- _What you will do_:
Identify all lines below that hold "AppState" and collect them.

[Web page revision data]
"""
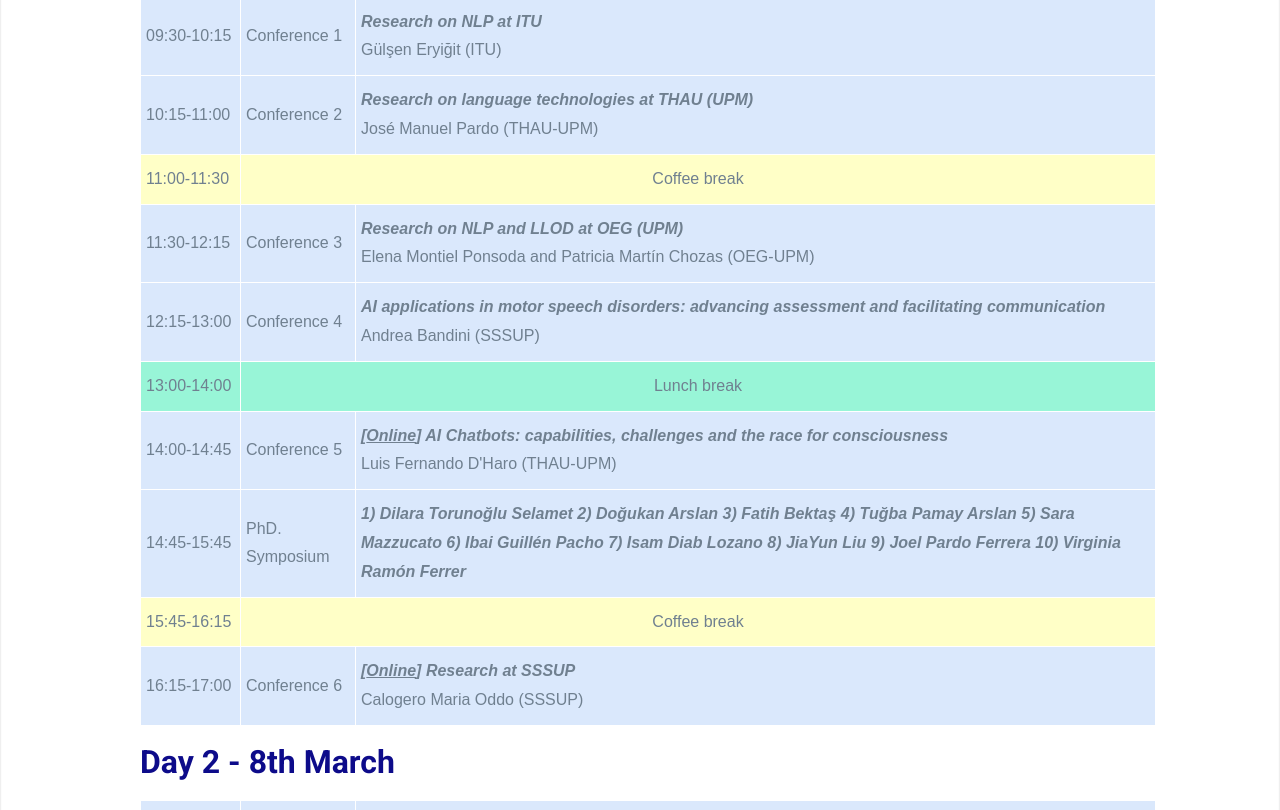
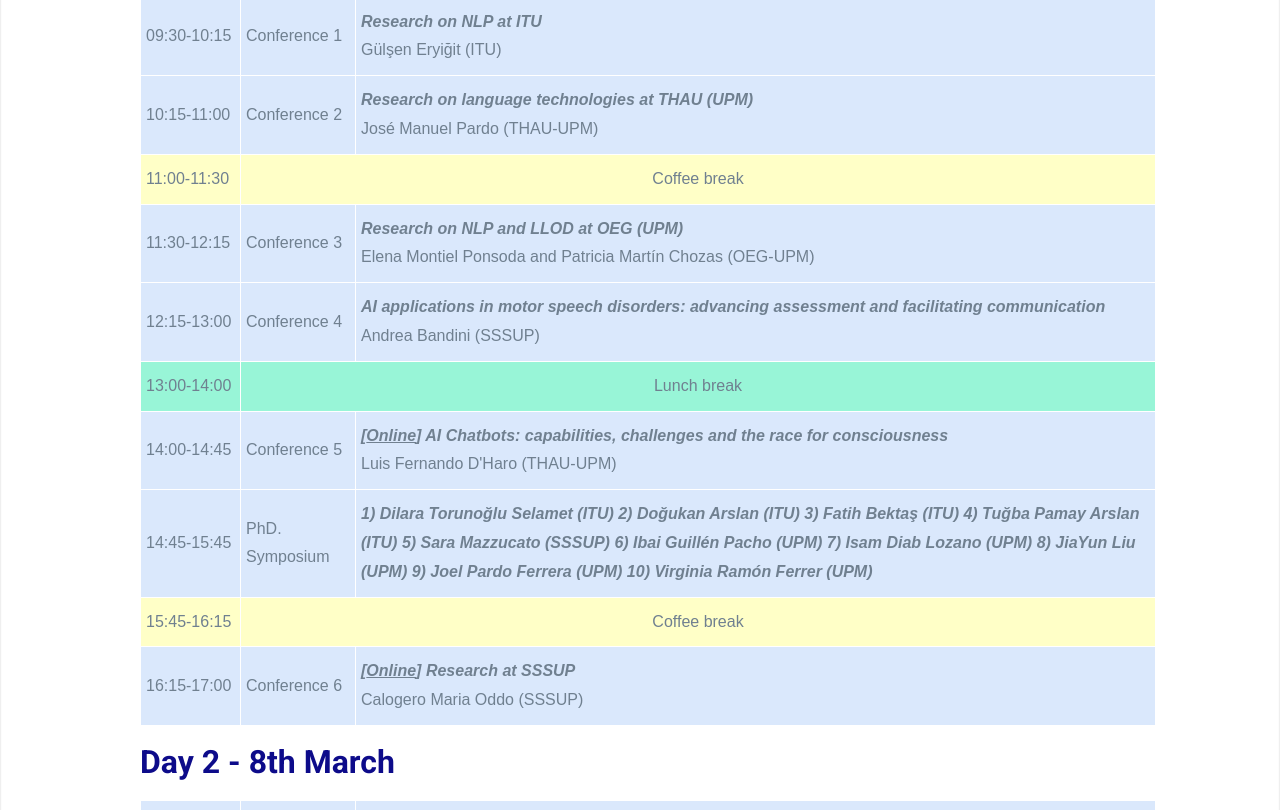
Before and after one commit to oeg-upm/eelisa-lt-workshop, a plain HTML site: page index.html in a window 1280 px wide. Shown: the part 290-1100 px from the top of the page. Drawn offline with Linux system fonts and the light colour scheme.

Commit message:
update index

```diff
--- a/index.html
+++ b/index.html
@@ -99,7 +99,7 @@
   <tr>
     <td class="tg-dxuu">14:45-15:45</td>
     <td class="tg-dxuu">PhD. Symposium</td>
-    <td class="tg-dxuu"><span style="font-style:italic">1) Dilara Torunoğlu Selamet 2) Doğukan Arslan 3) Fatih Bektaş 4) Tuğba Pamay Arslan 5) Sara Mazzucato 6) Ibai Guillén Pacho 7) Isam Diab Lozano 8) JiaYun Liu 9) Joel Pardo Ferrera 10) Virginia Ramón Ferrer
+    <td class="tg-dxuu"><span style="font-style:italic">1) Dilara Torunoğlu Selamet (ITU) 2) Doğukan Arslan (ITU) 3) Fatih Bektaş (ITU) 4) Tuğba Pamay Arslan (ITU) 5) Sara Mazzucato (SSSUP) 6) Ibai Guillén Pacho (UPM) 7) Isam Diab Lozano (UPM) 8) JiaYun Liu (UPM) 9) Joel Pardo Ferrera (UPM) 10) Virginia Ramón Ferrer (UPM)
 
 </span><br><span style="font-weight:400;font-style:normal"></span></td>
   </tr>
```
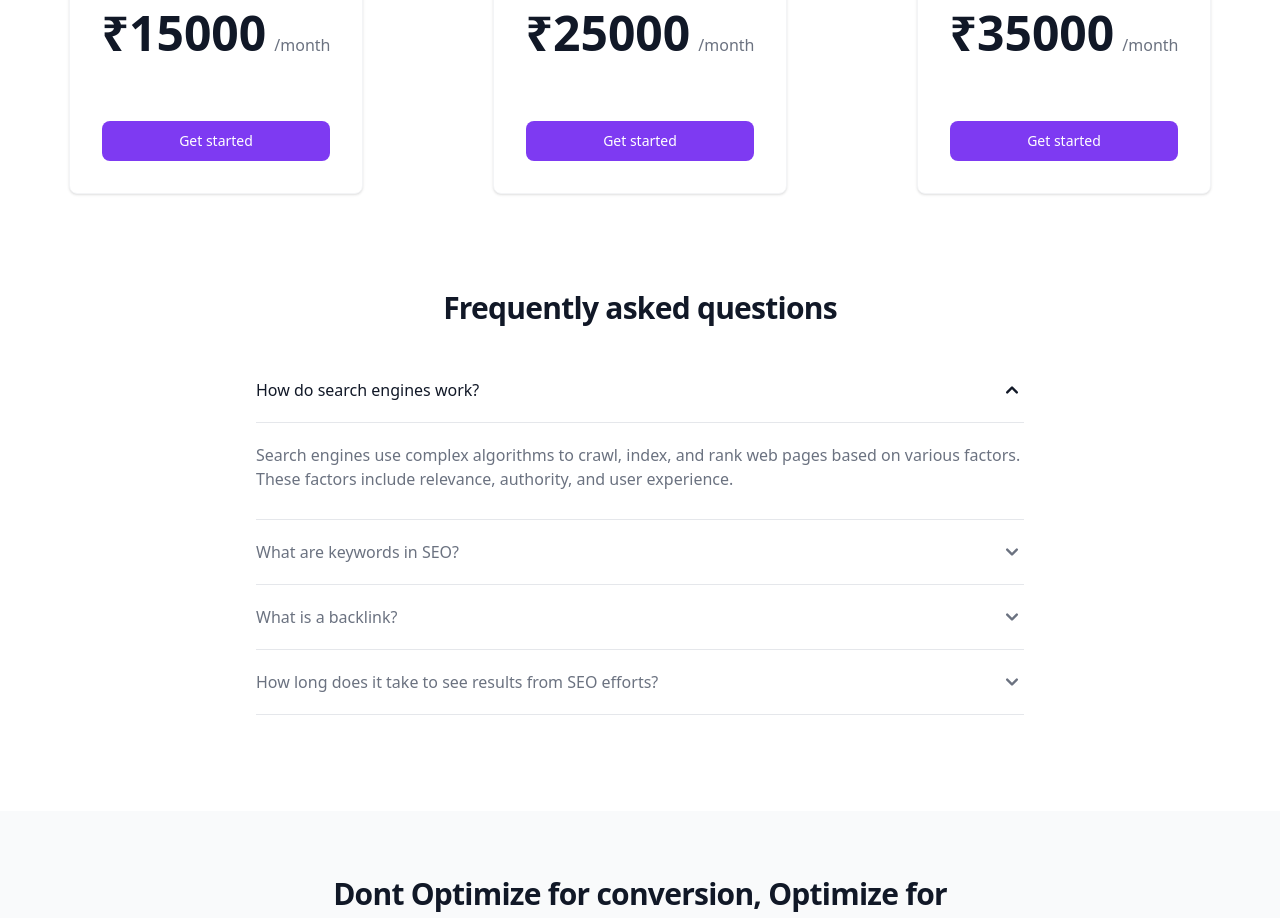
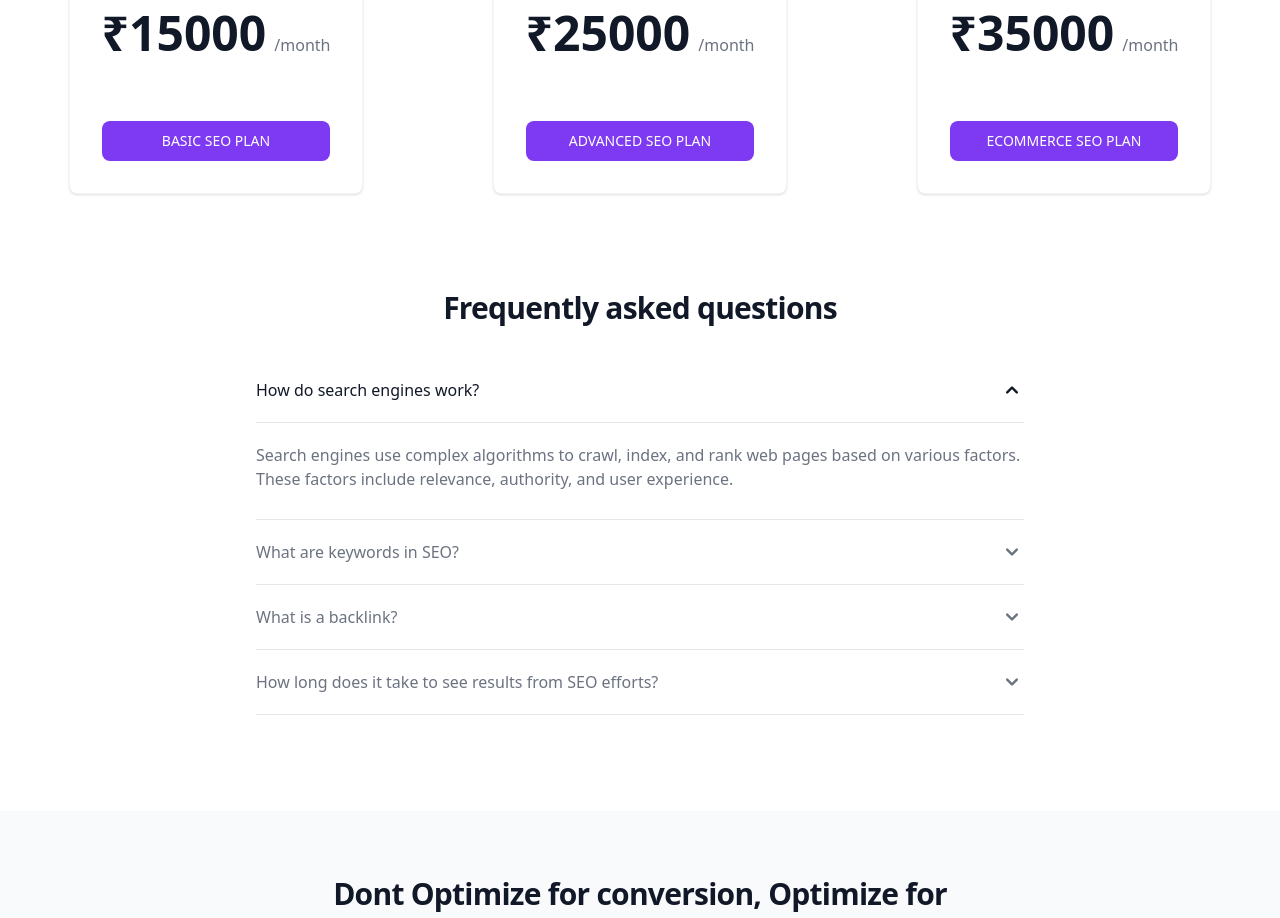
Before and after one commit to Sooraj987/SEO-ADS, a website: page index.html in a window 1280 px wide. Shown: the part 3820-4738 px from the top of the page. Drawn offline with nearby package versions, Linux system fonts and the light colour scheme; a script that the page names is missing.

Commit message:
Update index.html

```diff
--- a/index.html
+++ b/index.html
@@ -323,7 +323,7 @@
                     <ul role="list" class="mb-8 space-y-4 text-left">
 
                     </ul>
-                    <a href="#" class="text-white bg-purple-600 hover:bg-purple-700 focus:ring-4 focus:ring-purple-200 font-medium rounded-lg text-sm px-5 py-2.5 text-center dark:text-white  dark:focus:ring-purple-900">Get started</a>
+                    <a href="#" class="text-white bg-purple-600 hover:bg-purple-700 focus:ring-4 focus:ring-purple-200 font-medium rounded-lg text-sm px-5 py-2.5 text-center dark:text-white  dark:focus:ring-purple-900">BASIC SEO PLAN</a>
                 </div>
                 <!-- Pricing Card -->
                 <div class="flex flex-col max-w-lg p-6 mx-auto text-center text-gray-900 bg-white border border-gray-100 rounded-lg shadow dark:border-gray-600 xl:p-8 dark:bg-gray-800 dark:text-white">
@@ -339,7 +339,7 @@
 
 
                     </ul>
-                    <a href="#" class="text-white bg-purple-600 hover:bg-purple-700 focus:ring-4 focus:ring-purple-200 font-medium rounded-lg text-sm px-5 py-2.5 text-center dark:text-white  dark:focus:ring-purple-900">Get started</a>
+                    <a href="#" class="text-white bg-purple-600 hover:bg-purple-700 focus:ring-4 focus:ring-purple-200 font-medium rounded-lg text-sm px-5 py-2.5 text-center dark:text-white  dark:focus:ring-purple-900">ADVANCED SEO PLAN</a>
                 </div>
                 <!-- Pricing Card -->
                 <div class="flex flex-col max-w-lg p-6 mx-auto text-center text-gray-900 bg-white border border-gray-100 rounded-lg shadow dark:border-gray-600 xl:p-8 dark:bg-gray-800 dark:text-white">
@@ -354,7 +354,7 @@
                             <!-- Icon -->
 
                     </ul>
-                    <a href="#" class="text-white bg-purple-600 hover:bg-purple-700 focus:ring-4 focus:ring-purple-200 font-medium rounded-lg text-sm px-5 py-2.5 text-center dark:text-white  dark:focus:ring-purple-900">Get started</a>
+                    <a href="#" class="text-white bg-purple-600 hover:bg-purple-700 focus:ring-4 focus:ring-purple-200 font-medium rounded-lg text-sm px-5 py-2.5 text-center dark:text-white  dark:focus:ring-purple-900">ECOMMERCE SEO PLAN</a>
                 </div>
             </div>
         </div>
```
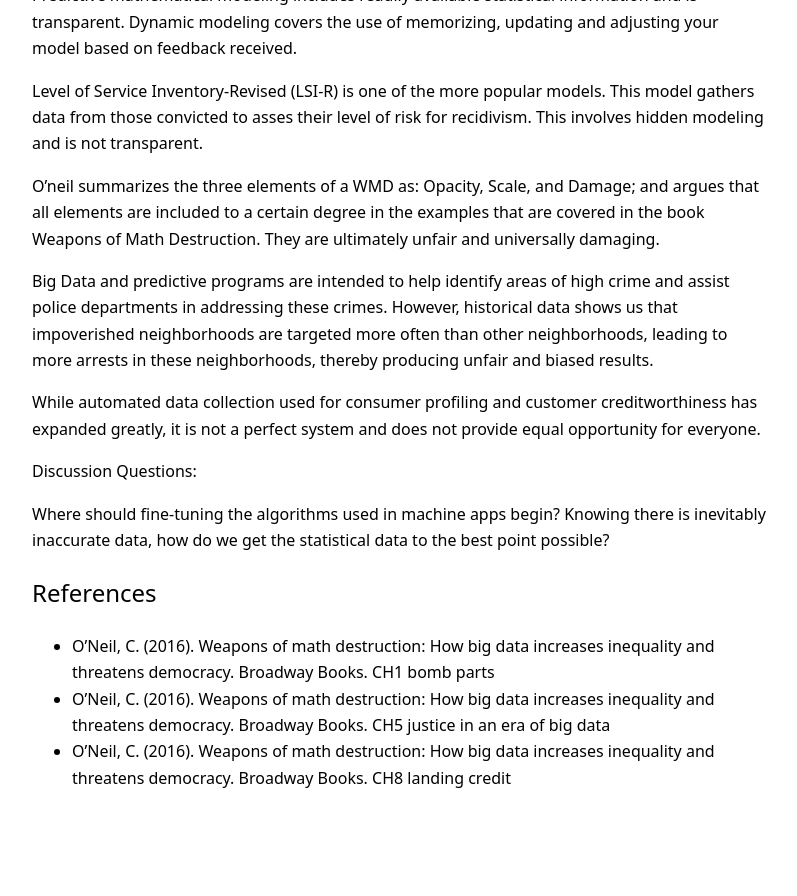
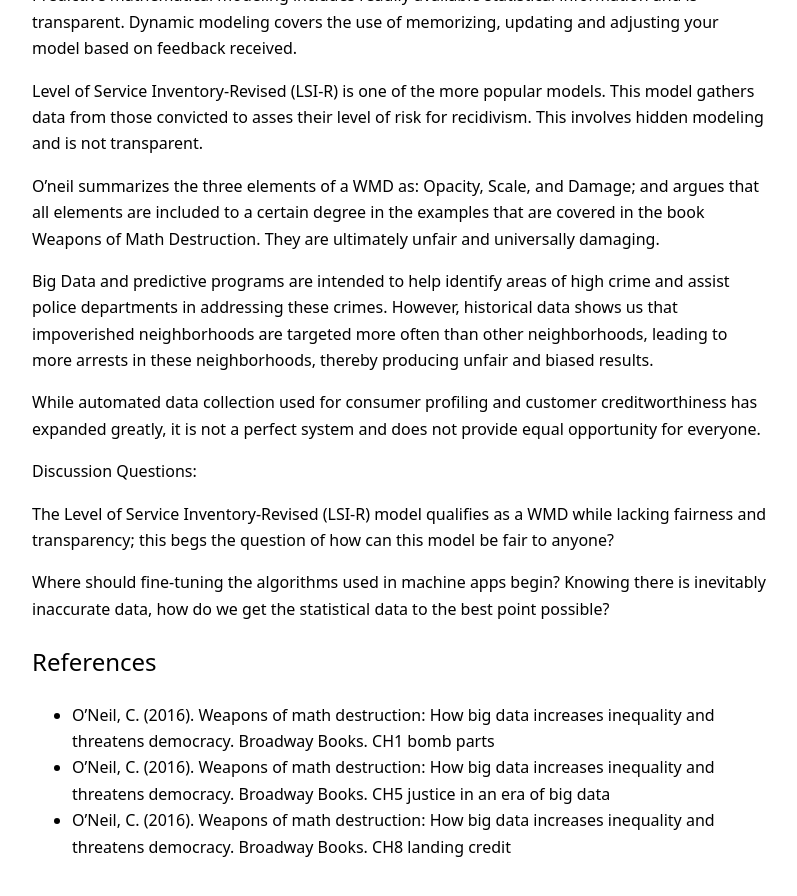
Before and after one commit to RandyWilkinsASU/ddm-textbook-summer-2019, a Jekyll site: the page built from _posts/2019-07-21-ch10-data-quality.md, in a window 1280 px wide and 900 px high, scrolled down 1886 px. Shown: the top 896 px of the window, without its empty margins (240-1037 px from the left). Built offline with Jekyll 4.4.1, drawn with Linux system fonts in a browser that asks for light colours; our own code applies the rules of GitHub Pages for plain Markdown files; before the commit the page ends 2717 px from its top, so only the background shows below that.

Commit message:
update discussion questions

```diff
--- a/_posts/2019-07-21-ch10-data-quality.md
+++ b/_posts/2019-07-21-ch10-data-quality.md
@@ -42,6 +42,8 @@ While automated data collection used for consumer profiling and customer creditw
 
 Discussion Questions:
 
+The Level of Service Inventory-Revised (LSI-R) model qualifies as a WMD while lacking fairness and transparency; this begs the question of how can this model be fair to anyone?
+
 Where should fine-tuning the algorithms used in machine apps begin? Knowing there is inevitably inaccurate data, how do we get the statistical data to the best point possible?
 
 
```
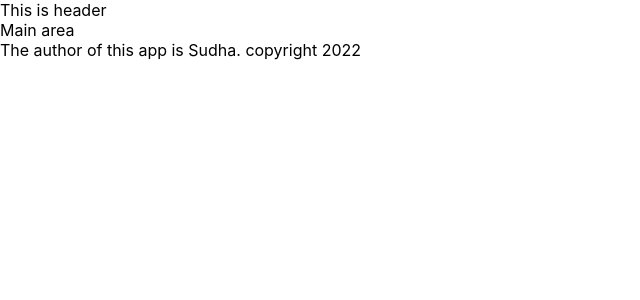
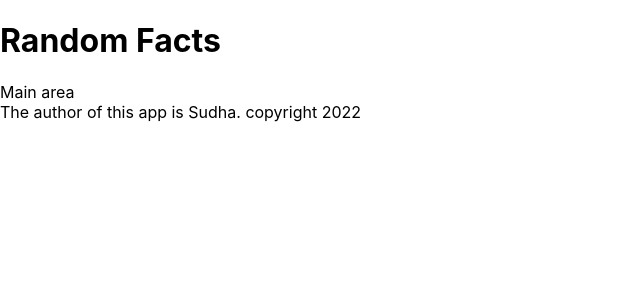
Before and after one commit to Voruganti1/Random-Facts, a React (Create React App) app in the folder random-facts/: page / in a window 1280 px wide. Shown: the top 300 px of the page, without its empty margins (0-640 px from the left). Built offline with nearby package versions, Linux system fonts and the light colour scheme; no server answers.

Commit message:
with context

```diff
--- a/random-facts/src/App.js
+++ b/random-facts/src/App.js
@@ -2,11 +2,9 @@ import "./App.css";
 import axios from "axios";
 import React, { useState, useEffect } from "react";
 import { TestComponent } from "./TestComponent";
-import Header from "./components/Header";
+import { Header } from "./components/Header";
 import Footer from "./components/Footer";
 import AppState from "./components/AppState";
-
-const URL = "https://catfact.ninja/fact";
 
 function App() {
   return (
--- a/random-facts/src/components/AppState.js
+++ b/random-facts/src/components/AppState.js
@@ -2,10 +2,10 @@ import React, { createContext, useState, useEffect } from "react";
 import axios from "axios";
 
 export const AppContext = createContext({});
-const URL = "https://catfact.ninja/fact";
 
 const AppState = (props) => {
   const [randomFact, setRandomFact] = useState("");
+  const URL = "https://catfact.ninja/fact";
 
   async function getData() {
     const response = await axios.get(URL);
--- a/random-facts/src/components/Header.js
+++ b/random-facts/src/components/Header.js
@@ -1,7 +1,17 @@
-import React from "react";
+import { useContext } from "react";
+import { AppContext } from "./AppState";
 
-const Header = () => {
-  return <header>This is header</header>;
+export const Header = () => {
+  const { randomFact, appName } = useContext(AppContext);
+
+  return (
+    <header>
+      <h1>{appName}</h1>
+      <h4>{randomFact}</h4>
+    </header>
+  );
 };
 
-export default Header;
+export const HeaderTitle = () => {
+  return <h1>This is The Title</h1>;
+};
```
"""
- _Task solution_:
 import AppState from "./components/AppState";
--- a/random-facts/src/components/AppState.js
+++ b/random-facts/src/components/AppState.js
 const AppState = (props) => {
+import { AppContext } from "./AppState";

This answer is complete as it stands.